What lines below include the word "DescriptionIcon"? Copy each one.

-- RECORDS PROVIDED follows --

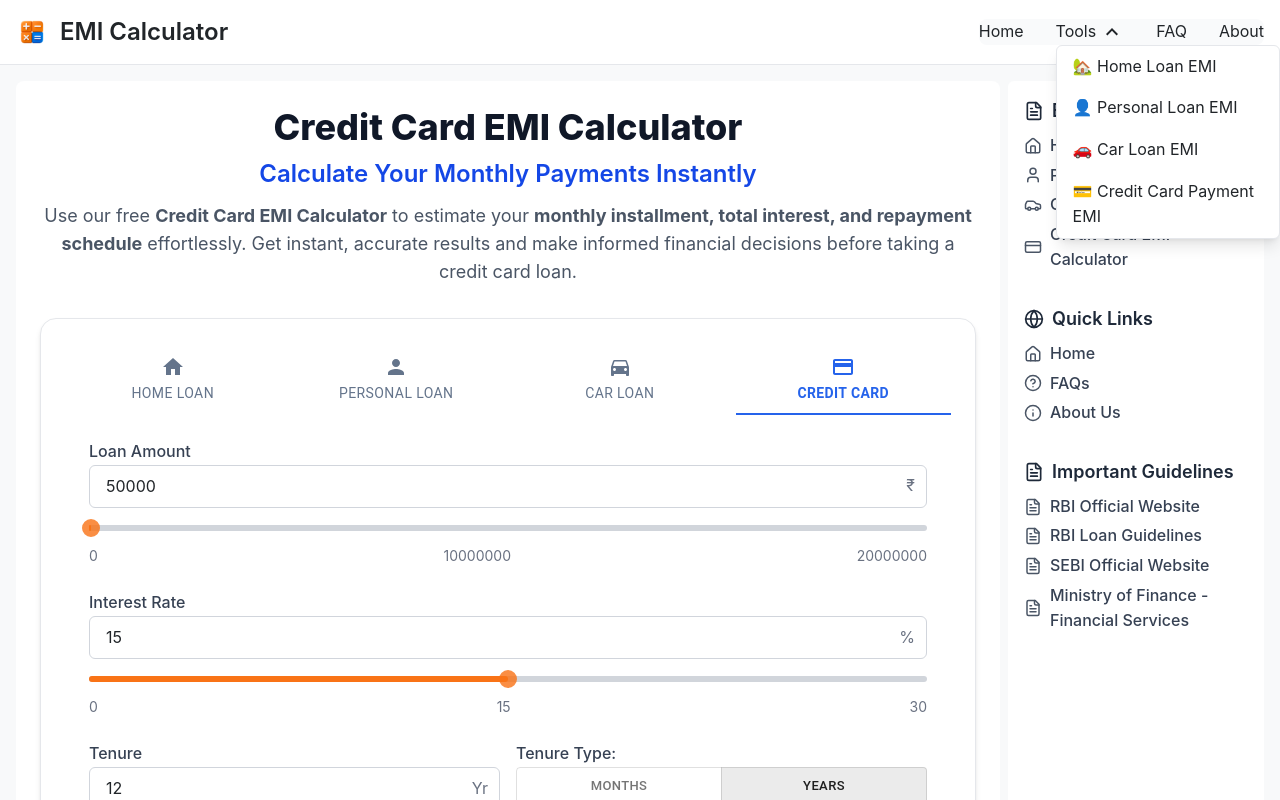
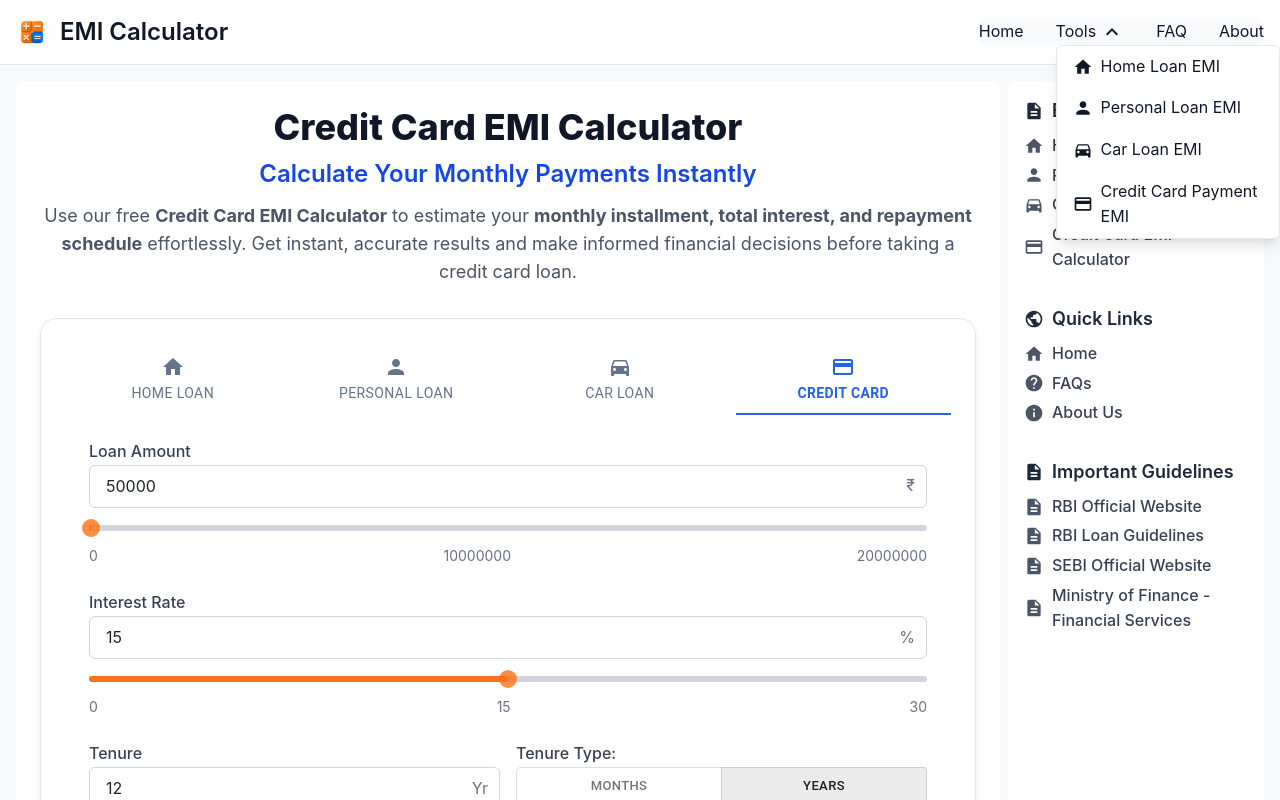
Before and after one commit to Ajinkya-Kardile/emi-calculator, a Next.js app: page /emi-calculator/credit-card in a window 1280 px wide. Both pictures are taken after a click on the button "Tools". Shown: the top 800 px of the page. Built offline with nearby package versions, Linux system fonts and the light colour scheme.

Commit message:
changes: dark mode support

```diff
--- a/src/components/common/Navbar.tsx
+++ b/src/components/common/Navbar.tsx
@@ -1,8 +1,12 @@
 "use client";
-import React, {useState, useRef, useEffect} from "react";
+import React, { useState, useRef, useEffect } from "react";
 import Image from "next/image";
 import Link from "next/link";
 import KeyboardArrowDownIcon from "@mui/icons-material/KeyboardArrowDown";
+import HomeIcon from "@mui/icons-material/Home";
+import PersonIcon from "@mui/icons-material/Person";
+import DirectionsCarIcon from "@mui/icons-material/DirectionsCar";
+import CreditCardIcon from "@mui/icons-material/CreditCard";
 
 const Navbar: React.FC = () => {
     const [navbar, setNavbar] = useState(false);
@@ -16,7 +20,6 @@ const Navbar: React.FC = () => {
                 setDropdownOpen(false);
             }
         }
-
         document.addEventListener("mousedown", handleClickOutside);
         return () => document.removeEventListener("mousedown", handleClickOutside);
     }, []);
@@ -32,8 +35,8 @@ const Navbar: React.FC = () => {
             <div className="max-w-screen-xl flex flex-wrap items-center justify-between mx-auto p-4">
                 {/* Logo */}
                 <Link href="/" className="flex items-center space-x-3">
-                    <Image src="/logo.png" width={32} height={32} alt="EMI Calculator Logo"/>
-                    <span className="text-2xl font-semibold dark:text-white">
+                    <Image src="/logo.png" width={32} height={32} alt="EMI Calculator Logo" />
+                    <span className="text-2xl font-semibold text-gray-900 dark:text-white">
                         EMI Calculator
                     </span>
                 </Link>
@@ -50,7 +53,7 @@ const Navbar: React.FC = () => {
                             <path d="M6 18L18 6M6 6l12 12"/>
                         </svg>
                     ) : (
-                        <svg className="w-6 h-6" fill="none" stroke="currentColor" strokeWidth="2" strokeLinecap="round"
+                        <svg className="w-6 h-6 text-gray-900 dark:text-white" fill="none" stroke="currentColor" strokeWidth="2" strokeLinecap="round"
                              strokeLinejoin="round" viewBox="0 0 24 24">
                             <path d="M3 12h18M3 6h18M3 18h18"/>
                         </svg>
@@ -62,17 +65,16 @@ const Navbar: React.FC = () => {
                     <ul className="flex flex-col md:flex-row md:space-x-8 p-4 md:p-0 rounded-lg bg-gray-50 dark:bg-gray-800 md:dark:bg-transparent">
                         {/* Home */}
                         <li>
-                            <Link href="/" className="nav-link" onClick={closeMenus}>Home</Link>
+                            <Link href="/" className="nav-link text-gray-900 dark:text-white" onClick={closeMenus}>Home</Link>
                         </li>
 
                         {/* Tools Dropdown */}
                         <li className="relative">
                             <button
-                                className="nav-link flex items-center gap-1"
+                                className="nav-link flex items-center gap-1 text-gray-900 dark:text-white"
                                 onClick={() => setDropdownOpen(!dropdownOpen)}
                             >
-                                Tools <KeyboardArrowDownIcon
-                                className={`transition-transform ${dropdownOpen ? "rotate-180" : ""}`}/>
+                                Tools <KeyboardArrowDownIcon className={`transition-transform ${dropdownOpen ? "rotate-180" : ""}`} />
                             </button>
 
                             {/* Dropdown Menu */}
@@ -83,16 +85,16 @@ const Navbar: React.FC = () => {
                                 }`}
                             >
                                 {[
-                                    {name: "🏡 Home Loan EMI", href: "/emi-calculator/home-loan"},
-                                    {name: "👤 Personal Loan EMI", href: "/emi-calculator/personal-loan"},
-                                    {name: "🚗 Car Loan EMI", href: "/emi-calculator/car-loan"},
-                                    {name: "💳 Credit Card Payment EMI", href: "/emi-calculator/credit-card"},
+                                    { name: "Home Loan EMI", href: "/emi-calculator/home-loan", icon: <HomeIcon fontSize="small" /> },
+                                    { name: "Personal Loan EMI", href: "/emi-calculator/personal-loan", icon: <PersonIcon fontSize="small" /> },
+                                    { name: "Car Loan EMI", href: "/emi-calculator/car-loan", icon: <DirectionsCarIcon fontSize="small" /> },
+                                    { name: "Credit Card Payment EMI", href: "/emi-calculator/credit-card", icon: <CreditCardIcon fontSize="small" /> },
                                 ].map((item, index) => (
                                     <li key={index}>
                                         <Link href={item.href}
-                                              className="block px-4 py-2 hover:bg-gray-100 dark:hover:bg-gray-700"
+                                              className="flex items-center gap-2 px-4 py-2 hover:bg-gray-100 dark:hover:bg-gray-700 text-gray-900 dark:text-white"
                                               onClick={closeMenus}>
-                                            {item.name}
+                                            {item.icon} {item.name}
                                         </Link>
                                     </li>
                                 ))}
@@ -101,12 +103,12 @@ const Navbar: React.FC = () => {
 
                         {/* FAQ */}
                         <li>
-                            <Link href="/faq" className="nav-link" onClick={closeMenus}>FAQ</Link>
+                            <Link href="/faq" className="nav-link text-gray-900 dark:text-white" onClick={closeMenus}>FAQ</Link>
                         </li>
 
                         {/* About */}
                         <li>
-                            <Link href="/about" className="nav-link" onClick={closeMenus}>About</Link>
+                            <Link href="/about" className="nav-link text-gray-900 dark:text-white" onClick={closeMenus}>About</Link>
                         </li>
                     </ul>
                 </div>
--- a/src/components/common/RightSidebar.tsx
+++ b/src/components/common/RightSidebar.tsx
@@ -1,6 +1,13 @@
 import React from "react";
 import Link from "next/link";
-import { Home, User, Car, CreditCard, Globe, HelpCircle, Info, FileText } from "lucide-react";
+import HomeIcon from "@mui/icons-material/Home";
+import PersonIcon from "@mui/icons-material/Person";
+import DirectionsCarIcon from "@mui/icons-material/DirectionsCar";
+import CreditCardIcon from "@mui/icons-material/CreditCard";
+import PublicIcon from "@mui/icons-material/Public";
+import HelpIcon from "@mui/icons-material/Help";
+import InfoIcon from "@mui/icons-material/Info";
+import DescriptionIcon from "@mui/icons-material/Description";
 
 const RightSidebar: React.FC = () => {
     return (
@@ -8,18 +15,19 @@ const RightSidebar: React.FC = () => {
             {/* Loan EMI Calculator Tools Section */}
             <div className="mb-8">
                 <h2 className="text-lg font-semibold text-gray-800 dark:text-gray-100 mb-2 flex items-center gap-2">
-                    <FileText size={20} /> EMI Calculator Tools
+                    <DescriptionIcon fontSize="small"/> EMI Calculator Tools
                 </h2>
                 <ul className="space-y-1">
                     {[
-                        { name: "Home Loan Calculator", href: "/emi-calculator/home-loan", icon: Home },
-                        { name: "Personal Loan Calculator", href: "/emi-calculator/personal-loan", icon: User },
-                        { name: "Car Loan Calculator", href: "/emi-calculator/car-loan", icon: Car },
-                        { name: "Credit Card EMI Calculator", href: "/emi-calculator/credit-card", icon: CreditCard },
+                        {name: "Home Loan Calculator", href: "/emi-calculator/home-loan", icon: HomeIcon},
+                        {name: "Personal Loan Calculator", href: "/emi-calculator/personal-loan", icon: PersonIcon},
+                        {name: "Car Loan Calculator", href: "/emi-calculator/car-loan", icon: DirectionsCarIcon},
+                        {name: "Credit Card EMI Calculator", href: "/emi-calculator/credit-card", icon: CreditCardIcon},
                     ].map((item, index) => (
                         <li key={index} className="flex items-center gap-2">
-                            <item.icon size={18} className="text-gray-600 dark:text-gray-300 flex-shrink-0" />
-                            <Link href={item.href} className="text-gray-700 dark:text-gray-300 hover:text-blue-600 dark:hover:text-blue-400 font-medium transition-colors duration-200">
+                            <item.icon fontSize="small" className="text-gray-600 dark:text-gray-300 flex-shrink-0"/>
+                            <Link href={item.href}
+                                  className="text-gray-700 dark:text-gray-300 hover:text-blue-600 dark:hover:text-blue-400 font-medium transition-colors duration-200">
                                 {item.name}
                             </Link>
                         </li>
@@ -30,17 +38,18 @@ const RightSidebar: React.FC = () => {
             {/* Quick Links Section */}
             <nav className="mb-8">
                 <h2 className="text-lg font-semibold text-gray-800 dark:text-gray-100 mb-2 flex items-center gap-2">
-                    <Globe size={20} /> Quick Links
+                    <PublicIcon fontSize="small"/> Quick Links
                 </h2>
                 <ul className="space-y-1">
                     {[
-                        { name: "Home", href: "/", icon: Home },
-                        { name: "FAQs", href: "/faq", icon: HelpCircle },
-                        { name: "About Us", href: "/about", icon: Info },
+                        {name: "Home", href: "/", icon: HomeIcon},
+                        {name: "FAQs", href: "/faq", icon: HelpIcon},
+                        {name: "About Us", href: "/about", icon: InfoIcon},
                     ].map((item, index) => (
                         <li key={index} className="flex items-center gap-2">
-                            <item.icon size={18} className="text-gray-600 dark:text-gray-300 flex-shrink-0" />
-                            <Link href={item.href} className="text-gray-700 dark:text-gray-300 hover:text-blue-600 dark:hover:text-blue-400 font-medium transition-colors duration-200">
+                            <item.icon fontSize="small" className="text-gray-600 dark:text-gray-300 flex-shrink-0"/>
+                            <Link href={item.href}
+                                  className="text-gray-700 dark:text-gray-300 hover:text-blue-600 dark:hover:text-blue-400 font-medium transition-colors duration-200">
                                 {item.name}
                             </Link>
                         </li>
@@ -51,18 +60,20 @@ const RightSidebar: React.FC = () => {
             {/* Important Guidelines Section */}
             <div className="mb-6">
                 <h2 className="text-lg font-semibold text-gray-800 dark:text-gray-100 mb-2 flex items-center gap-2">
-                    <FileText size={20} /> Important Guidelines
+                    <DescriptionIcon fontSize="small"/> Important Guidelines
                 </h2>
                 <ul className="space-y-1">
                     {[
-                        { name: "RBI Official Website", href: "https://www.rbi.org.in/" },
-                        { name: "RBI Loan Guidelines", href: "https://www.rbi.org.in/Scripts/FAQView.aspx?Id=76" },
-                        { name: "SEBI Official Website", href: "https://www.sebi.gov.in/" },
-                        { name: "Ministry of Finance - Financial Services", href: "https://financialservices.gov.in/" },
+                        {name: "RBI Official Website", href: "https://www.rbi.org.in/"},
+                        {name: "RBI Loan Guidelines", href: "https://www.rbi.org.in/Scripts/FAQView.aspx?Id=76"},
+                        {name: "SEBI Official Website", href: "https://www.sebi.gov.in/"},
+                        {name: "Ministry of Finance - Financial Services", href: "https://financialservices.gov.in/"},
                     ].map((item, index) => (
                         <li key={index} className="flex items-center gap-2">
-                            <FileText size={18} className="text-gray-600 dark:text-gray-300 flex-shrink-0" />
-                            <a href={item.href} target="_blank" rel="noopener noreferrer" className="text-gray-700 dark:text-gray-300 hover:text-blue-600 dark:hover:text-blue-400 font-medium transition-colors duration-200">
+                            <DescriptionIcon fontSize="small"
+                                             className="text-gray-600 dark:text-gray-300 flex-shrink-0"/>
+                            <a href={item.href} target="_blank" rel="noopener noreferrer"
+                               className="text-gray-700 dark:text-gray-300 hover:text-blue-600 dark:hover:text-blue-400 font-medium transition-colors duration-200">
                                 {item.name}
                             </a>
                         </li>
```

-- RECORDS PROVIDED concluded --

▶ [RESPONSE TO THIS EXERCISE]:
+import DescriptionIcon from "@mui/icons-material/Description";
+                    <DescriptionIcon fontSize="small"/> EMI Calculator Tools
+                    <DescriptionIcon fontSize="small"/> Important Guidelines
+                            <DescriptionIcon fontSize="small"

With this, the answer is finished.